Common Chemicals Linked To ADHD

A new Boston University School of Public Health study has found a potential link between <"">polyfluoroalkyl chemicals (PFCs) and attention deficit hyperactivity disorder (ADHD)—a neurodevelopmental disorder—in children, wrote Science Daily. PFCs are ubiquitous industrial compounds found in a wide range of consumer products.

The research, first published online in the journal Environmental Health Perspectives, indicated that the team found “increased odds of ADHD in children with higher serum PFC levels,” quoted Science Daily.

Using data from the National Health and Nutrition Examination Survey (NHANES), researchers compared PFC levels in serum samples from 571 children, ages 12 to 15, said Science Daily. Parents of 48 of the children reported their children received an ADHD diagnosis. NHANES, said Science Daily, is an ongoing national survey of a sampling of the U.S. population from which the Centers for Disease Control and Prevention (CDC) obtains dietary and health data, explained Science Daily.

PFCs, wrote Science Daily, are extremely stable compounds with industrial and commercial uses and which are found in products including stain-resistance coatings, food packaging, and fire-fighting foams. In a 2003-2004 survey, NHANES reviewed 2,094 blood samples obtained from the U.S. population and discovered the vast majority—98 percent—tested with detectable PFC serum levels, wrote Science Daily. This is a significant issue given that PFCs can take years to be even partially eliminated once absorbed in the body, noted Science Daily.

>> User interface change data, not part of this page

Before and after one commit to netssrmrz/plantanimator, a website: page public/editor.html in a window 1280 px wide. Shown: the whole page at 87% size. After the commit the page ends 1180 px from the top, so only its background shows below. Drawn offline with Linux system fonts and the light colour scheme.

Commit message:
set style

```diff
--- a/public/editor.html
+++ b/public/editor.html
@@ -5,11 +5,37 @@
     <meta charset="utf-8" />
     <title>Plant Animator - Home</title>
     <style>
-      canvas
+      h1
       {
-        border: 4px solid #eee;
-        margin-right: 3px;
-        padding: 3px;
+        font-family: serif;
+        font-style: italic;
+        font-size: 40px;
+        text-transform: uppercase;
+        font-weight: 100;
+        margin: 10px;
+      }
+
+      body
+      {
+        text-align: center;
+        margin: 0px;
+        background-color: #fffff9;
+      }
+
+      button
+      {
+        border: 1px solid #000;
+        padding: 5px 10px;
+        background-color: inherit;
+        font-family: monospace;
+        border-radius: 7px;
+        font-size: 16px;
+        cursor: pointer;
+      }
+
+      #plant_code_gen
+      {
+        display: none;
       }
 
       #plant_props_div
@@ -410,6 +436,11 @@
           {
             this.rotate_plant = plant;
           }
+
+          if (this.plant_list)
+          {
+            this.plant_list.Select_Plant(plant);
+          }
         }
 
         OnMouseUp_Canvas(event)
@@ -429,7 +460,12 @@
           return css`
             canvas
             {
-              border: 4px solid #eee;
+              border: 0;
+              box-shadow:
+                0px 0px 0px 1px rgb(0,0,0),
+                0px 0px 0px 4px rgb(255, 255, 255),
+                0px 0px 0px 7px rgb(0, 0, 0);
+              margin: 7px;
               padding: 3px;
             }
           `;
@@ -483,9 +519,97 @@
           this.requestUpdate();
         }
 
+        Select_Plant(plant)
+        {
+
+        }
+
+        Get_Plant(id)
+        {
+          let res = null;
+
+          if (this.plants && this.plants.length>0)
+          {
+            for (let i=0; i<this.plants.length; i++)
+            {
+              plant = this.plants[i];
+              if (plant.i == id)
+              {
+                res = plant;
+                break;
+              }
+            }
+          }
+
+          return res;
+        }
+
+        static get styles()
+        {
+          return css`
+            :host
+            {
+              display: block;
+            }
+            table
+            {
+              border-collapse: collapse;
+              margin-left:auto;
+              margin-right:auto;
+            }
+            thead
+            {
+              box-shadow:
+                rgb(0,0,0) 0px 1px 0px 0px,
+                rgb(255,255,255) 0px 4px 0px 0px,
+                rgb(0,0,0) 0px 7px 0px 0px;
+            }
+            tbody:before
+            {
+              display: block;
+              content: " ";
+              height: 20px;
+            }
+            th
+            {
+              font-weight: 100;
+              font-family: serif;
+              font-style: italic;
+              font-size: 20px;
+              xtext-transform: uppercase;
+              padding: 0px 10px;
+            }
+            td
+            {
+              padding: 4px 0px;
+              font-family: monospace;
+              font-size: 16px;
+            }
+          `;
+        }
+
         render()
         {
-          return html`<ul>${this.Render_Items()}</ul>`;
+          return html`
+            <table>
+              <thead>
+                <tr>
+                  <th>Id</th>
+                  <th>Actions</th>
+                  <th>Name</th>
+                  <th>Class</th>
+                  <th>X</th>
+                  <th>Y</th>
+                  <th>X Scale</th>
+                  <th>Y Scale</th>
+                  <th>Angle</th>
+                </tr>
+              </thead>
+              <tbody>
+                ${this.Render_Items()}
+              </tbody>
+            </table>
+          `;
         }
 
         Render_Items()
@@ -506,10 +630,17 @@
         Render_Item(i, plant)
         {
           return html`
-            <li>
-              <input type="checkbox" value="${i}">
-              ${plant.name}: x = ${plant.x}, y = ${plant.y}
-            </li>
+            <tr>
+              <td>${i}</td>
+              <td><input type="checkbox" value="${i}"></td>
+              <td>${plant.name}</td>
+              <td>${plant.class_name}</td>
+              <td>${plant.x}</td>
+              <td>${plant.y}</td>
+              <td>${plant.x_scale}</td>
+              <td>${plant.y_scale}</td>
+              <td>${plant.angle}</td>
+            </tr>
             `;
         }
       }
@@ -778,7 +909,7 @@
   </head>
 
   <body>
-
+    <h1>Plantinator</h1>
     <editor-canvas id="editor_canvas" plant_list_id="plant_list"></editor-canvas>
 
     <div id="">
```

“There’s a link between this exposure and outcome but we’re not really sure what way that goes,” said lead author Kate Hoffman, PhD, quoted Science Daily. “What we can say is children with this outcome tend to have higher levels of PFCs in their blood,” Hoffman added. Because of how PFC was measured for this study, it remains unknown if children with ADHD exhibit behaviors leading to increased PFC exposure or if increased PFC exposure or PFC serum levels lead to ADHD diagnoses, said Science Daily. The team looked at four PFCs: Perfluorooctane sulfonic acid (PFOS), perfluorooctanoic acid (PFOA), perfluorononanoic acid (PFNA), and perfluorohexane sulfonic acid (PFHxS).

We recently wrote that the consumer group The Center for Science in the Public Interest (CSPI) called for a ban on artificial food dyes saying, said WebMD, that none of the food dyes approved for use in the U.S. have been proven safe. In 2007, a study conducted by the UK’s food standards agency—the British agency that most mirrors the U.S. Food and Drug Administration (FDA), discovered that nine-year-olds who drank beverages made with food dyes were likelier to become hyperactive, wrote WEAU.

In 2008, the CSPI urged the FDA to ban the dyes, citing the studies linking the dyes to behavioral effects mimicking hyperactivity in children, said WebMD. The products were not banned and, now, the CPSI is saying that animal studies have linked the dyes and related chemicals in the dyes, to cancer.

We have recently written that CNN reported that children exposed to increased levels of specific pesticides known as organophosphates are likelier to be diagnosed with ADHD versus than children who experience less exposure. Organophosphates are found in trace quantities on fruit and vegetables that are grown commercially.

This entry was posted in Health Concerns, Toxic Substances. Bookmark the permalink.

© 2005-2016 Parker Waichman LLP ®. All Rights Reserved.